The FHA, or Federal Housing Administration, provides mortgage insurance on loans made by FHA-approved lenders. FHA insures these loans on single family and multi-family homes and has insured tens of millions of properties since it was created in 1934. It’s important to note that the Federal Housing Administration does not issue the home loan – this is done by your mortgage lender. However, if you default or stop making your mortgage payments, your home loan lender receives financial recourse from the FHA, therefore reducing the lenders’ risk and making them more willing to loan money, while also keeping borrowers’ costs down.
The combination of low rates, low down payment, and flexible lending guidelines have made it one of most attractive loans for home buyers today. It may help you save money and possibly qualify for a larger mortgage.
The FHA is more lenient and understanding about credit issues and personal problems. If you had a previous bankruptcy, you can usually get an FHA loan only two years after the discharge date. If you had a foreclosure, you’ll have to wait 3 years to apply. If you had late payments within a distinct time frame and had a good payment history the rest of the time, they may overlook that. Collections are usually not a problem. However, you will not be eligible for the FHA loan if you have had federal liens such as tax liens or defaults on student loans. Your credit score needs to be only a 620 when putting down the minimum three percent unlike other conventional loans that require a score of no less than 680 and sometimes in the 700s.
The super part of the FHA loan over conventional loans is the low amount of cash needed at closing. With an FHA mortgage, you can make a down payment as small as 3.5%. This benefits those home buyers who don’t have a lot of money saved up for a down payment; and, home buyers who don’t want to give up all their cash, but would rather save some of their money for moving costs or emergency funds.
Few loan programs will allow your entire down payment for a home to come from a gift. The FHA loan program allows your entire down payment to be a gift from a parent or relative an employer, an approved charitable group, or a government home buyer program.
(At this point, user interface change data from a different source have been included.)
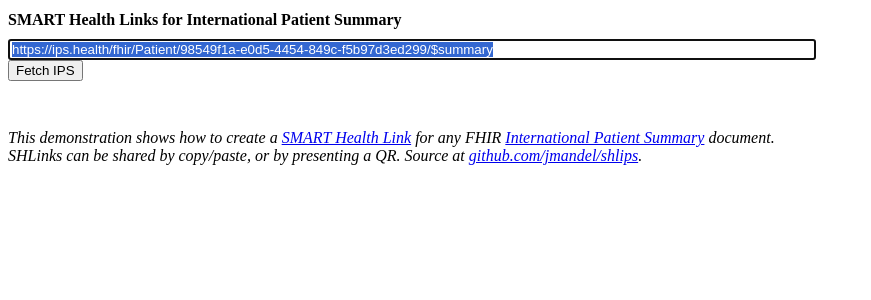
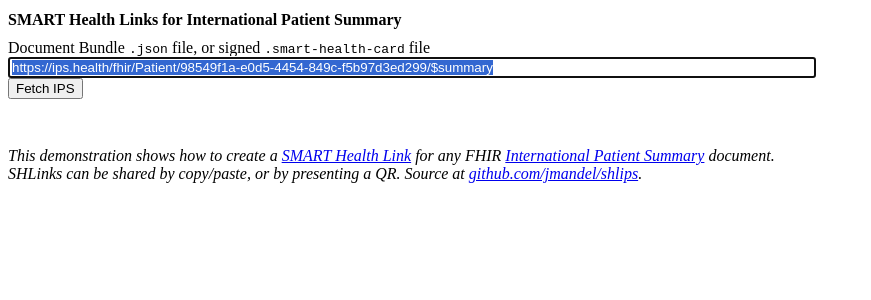
Before and after one commit to jmandel/shlips, a SvelteKit app: page / in a window 1280 px wide. Shown: the top 300 px of the page, without its empty margins (0-871 px from the left). Built offline with nearby package versions, Linux system fonts and the light colour scheme.

Commit message:
Better labels and localStorage

```diff
--- a/src/AddFile.svelte
+++ b/src/AddFile.svelte
@@ -79,6 +79,7 @@
 </script>
 
 <form on:submit|preventDefault={() => fetchIps(summaryUrlValidated)}>
+  Document Bundle <code>.json</code> file, or signed <code>.smart-health-card</code> file
   <input type="text" bind:value={summaryUrl} bind:this={inputUrl} />
   <button disabled={!summaryUrlValidated || submitting} type="submit">
     {#if !submitting}
--- a/src/routes/+page.svelte
+++ b/src/routes/+page.svelte
@@ -13,14 +13,13 @@
   let summaryUrl = '';
 
   const LOCAL_STORAGE_KEY = 'shlips_store';
-  let loading = true;
   let shl: SHLAdminParams | undefined =
     browser && window.localStorage[LOCAL_STORAGE_KEY]
       ? JSON.parse(window.localStorage[LOCAL_STORAGE_KEY])
       : undefined;
 
   $: {
-    if (browser) window.localStorage[LOCAL_STORAGE_KEY] = JSON.stringify(shl);
+    if (browser && shl) window.localStorage[LOCAL_STORAGE_KEY] = JSON.stringify(shl);
   }
 
   async function newShlFromShc(details: SHCRetrieveEvent) {
```
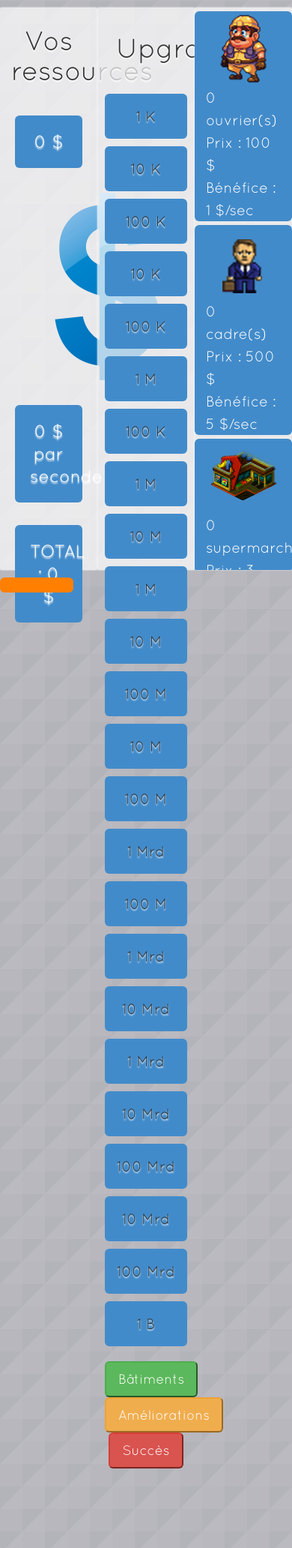
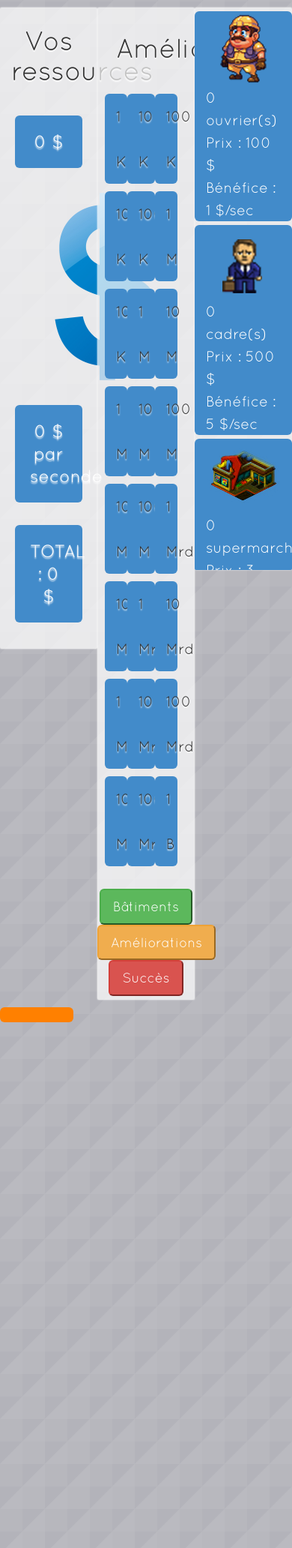
Before and after one commit to Scheigy/CountryClick-1.0, a PHP site: page /game_page.php in a window 390 px wide; the page is wider, and only the part inside the window is pictured. Shown: the part 208-2272 px from the top of that part at 75% size. Run offline with PHP 8.4, Linux system fonts and the light colour scheme.

Commit message:
Salut sacha

```diff
--- a/css/main.css
+++ b/css/main.css
@@ -154,10 +154,15 @@ figure
 
 /* GAME_PAGE */
 
+#wrap
+{
+	height: 160px;
+}
+
 #left
 {
+	height: 100%;
 	text-align: center;
-	height: 750px;
 }
 
 #left img:hover
@@ -172,11 +177,11 @@ figure
 
 #central
 {
-	height: 750px;
+
 	text-align: center;
 }
 
-#bloc
+#upgrade
 {
 	padding: 10px;
 }
@@ -244,14 +249,14 @@ figure
 	background-color: green;
 }
 
-@keyframes workerHover
+@keyframes flashDiv
 {
 	0% {opacity: 1;}
 	50% {opacity: 0.7;}
 	100% {opacity: 1;}
 }
 
-@-webkit-keyframes workerHover /* Safari and Chrome */
+@-webkit-keyframes flashDiv /* Safari and Chrome */
 {
 	0% {opacity: 1;}
 	50% {opacity: 0.7;}
@@ -268,8 +273,8 @@ figure
 
 .worker_div:hover
 {
-	-webkit-animation: workerHover 0.8s ease-in infinite; /* Chrome, Safari, Opera */
-	animation: workerHover 0.8s ease-in infinite;
+	-webkit-animation: flashDiv 0.8s ease-in infinite; /* Chrome, Safari, Opera */
+	animation: flashDiv 0.8s ease-in infinite;
 }
 
 .worker_div:active
--- a/game_page.php
+++ b/game_page.php
@@ -1,6 +1,7 @@
 <?php include("header.php"); ?>
 <body>
 	<div class="container">
+		<div id="wrap">
 			<div class="row" id="first_row">
 
 				<section id="left" class="col-xs-4 col-lg-3">
@@ -16,56 +17,56 @@
 				</section>
 
 				<section id="central" class="col-lg-offset-1 col-xs-4 col-lg-4">
-				<div id="bloc">
-					<h1>Upgrades</h1><br />
-					<div>
+					<div id="upgrade">
+						<h1>Améliorations</h1><br />
 
 						<div class="row">
-							<div class="square col-lg-3" id="one">1 K</div>
-							<div class="col-lg-offset-1 square col-lg-4" id="two">10 K</div>
-							<div class="col-lg-offset-1 square col-lg-3" id="three">100 K</div>
+							<div class="square col-lg-3 col-md-3 col-xs-3" id="one">1 K</div>
+							<div class="col-lg-offset-1 square col-lg-4 col-md-4 col-xs-4" id="two">10 K</div>
+							<div class="col-lg-offset-1 square col-lg-3 col-md-3 col-xs-3" id="three">100 K</div>
 						</div>
 
 						<div class="row">
-							<div class="square col-lg-3" id="four">10 K</div>
-							<div class="col-lg-offset-1 square col-lg-4" id="five">100 K</div>
-							<div class="col-lg-offset-1 square col-lg-3" id="six">1 000 K</div>
+							<div class="square col-lg-3 col-md-3 col-xs-3" id="four">10 K</div>
+							<div class="col-lg-offset-1 square col-lg-4 col-md-4 col-xs-4" id="five">100 K</div>
+							<div class="col-lg-offset-1 square col-lg-3 col-md-3 col-xs-3" id="six">1 000 K</div>
 						</div>
 
 						<div class="row">
-							<div class="square col-lg-3" id="seven">100 K</div>
-							<div class="col-lg-offset-1 square col-lg-4" id="eight">1 000 K</div>
-							<div class="col-lg-offset-1 square col-lg-3" id="nine">10 000 K</div>
+							<div class="square col-lg-3 col-md-3 col-xs-3" id="seven">100 K</div>
+							<div class="col-lg-offset-1 square col-lg-4 col-md-4 col-xs-4" id="eight">1 000 K</div>
+							<div class="col-lg-offset-1 square col-lg-3 col-md-3 col-xs-3" id="nine">10 000 K</div>
 						</div>
 
 						<div class="row">
-							<div class="square col-lg-3" id="ten">1 000 K</div>
-							<div class="col-lg-offset-1 square col-lg-4" id="eleven">10 000 K</div>
-							<div class="col-lg-offset-1 square col-lg-3" id="twelve">100 000 K</div>
+							<div class="square col-lg-3 col-md-3 col-xs-3" id="ten">1 000 K</div>
+							<div class="col-lg-offset-1 square col-lg-4 col-md-4 col-xs-4" id="eleven">10 000 K</div>
+							<div class="col-lg-offset-1 square col-lg-3 col-md-3 col-xs-3" id="twelve">100 000 K</div>
 						</div>
 
 						<div class="row">
-							<div class="square col-lg-3" id="thirteen">10 000 K</div>
-							<div class="col-lg-offset-1 square col-lg-4" id="fourteen">100 000 K</div>
-							<div class="col-lg-offset-1 square col-lg-3" id="fifteen">1 M</div>
+							<div class="square col-lg-3 col-md-3 col-xs-3" id="thirteen">10 000 K</div>
+							<div class="col-lg-offset-1 square col-lg-4 col-md-4 col-xs-4" id="fourteen">100 000 K</div>
+							<div class="col-lg-offset-1 square col-lg-3 col-md-3 col-xs-3" id="fifteen">1 M</div>
 						</div>
 
 						<div class="row">
-							<div class="square col-lg-3" id="sixteen">100 000 K</div>
-							<div class="col-lg-offset-1 square col-lg-4" id="seventeen">1 M</div>
-							<div class="col-lg-offset-1 square col-lg-3" id="eighteen">10 M</div>
+							<div class="square col-lg-3 col-md-3 col-xs-3" id="sixteen">100 000 K</div>
+							<div class="col-lg-offset-1 square col-lg-4 col-md-4 col-xs-4" id="seventeen">1 M</div>
+							<div class="col-lg-offset-1 square col-lg-3 col-md-3 col-xs-3" id="eighteen">10 M</div>
 						</div>
 
 						<div class="row">
-							<div class="square col-lg-3" id="nineteen">1 M</div>
-							<div class="col-lg-offset-1 square col-lg-4" id="twenty">10 M</div>
-							<div class="col-lg-offset-1 square col-lg-3" id="twenty-one">100 M</div>
+							<div class="square col-lg-3 col-md-3 col-xs-3" id="nineteen">1 M</div>
+							<div class="col-lg-offset-1 square col-lg-4 col-md-4 col-xs-4" id="twenty">10 M</div>
+							<div class="col-lg-offset-1 square col-lg-3 col-md-3 col-xs-3" id="twenty-one">100 M</div>
 						</div>
 
 						<div class="row">
-							<div class="square col-lg-3" id="twenty-two">10 M</div>
-							<div class="col-lg-offset-1 square col-lg-4" id="twenty-three">100 M</div>
-							<div class="col-lg-offset-1 square col-lg-3" id="twenty-four">1 000 M</div>
+							<div class="square col-lg-3 col-md-3 col-xs-3" id="twenty-two">10 M</div>
+							<div class="col-lg-offset-1 square col-lg-4 col-md-4 col-xs-4" id="twenty-three">100 M</div>
+							<div class="col-lg-offset-1 square col-lg-3 col-md-3 col-xs-3" id="twenty-four">1 000 M</div>
+						</div>
 					</div>
 
 					<div class="row" id="central_menu">
@@ -74,8 +75,6 @@
 						<button type="submit" class="btn-lg btn-danger">Succès</button>
 					</div>
 
-					</div>
-				</div>
 				</section>
 
 				<section id="right" class="col-lg-offset-1 col-xs-4 col-lg-3">
@@ -160,6 +159,7 @@
 				</div>
 			</div>
 		</div>
+	</div>
 	<script type="text/javascript" src="js/storage.js"> </script>
 </body>
 </html>
```
Lines whose indentation alone changed are shown as unchanged.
This program will also allow seller concessions. This means you can ask the seller to pay up to 6 percent of the closing costs. Closing costs are additional expenses asociated with buying a house such as; loan origination fee, title search fee, recording fee, survey fee, prepaid interest, prorated taxes, and insurances.
FHA loans have very competitive rates, which means a lower payment each month. Having a lower interest rate means you will pay less over the life of the loan.
Debt to Income
The FHA loan does allow a high debt-to-income ratio. Having a car payment and student loans will still allow you to qualify. Still feel that you can afford the payment? The FHA will allow a maximum of 43 percent debt-to-income ratio, whereas conventional mortgages allow a maximum of 36 percent debt-to-income ratio. Figure your debt-to-income ratio by adding up all of your current debt, including your proposed new mortgage payment (including taxes and insurance), and divide it by your monthly income. The answer will be your percentage.
Basic Documentation Required To Apply
- Copies of paycheck stubs for the past 30 days
- Copies of W-2 forms or 1099 forms for the last two years
- Complete tax returns, including all schedules, for the past two years (if self-employed)
- Copies of all bank statements and investment account statements for the past two months
- Identification (driver’s license, passport, or military ID)
- Year-to-date profit and loss statement (if self-employed)
The FHA is pretty lenient about whom they will lend to. If you meet the credit requirements, have the 3.5 percent down payment, and have steady employment, you will probably be approved. Like any other loan, you will be required to provide all information related to your assets (personal property, cash in the bank, and investment account statements), which helps lenders determine the source of your down payment and closing costs. All-in-all, it can be an easier process than a conventional loan.
Posted on November 26, 2014 at 10:12 am by Gena Martin Realtor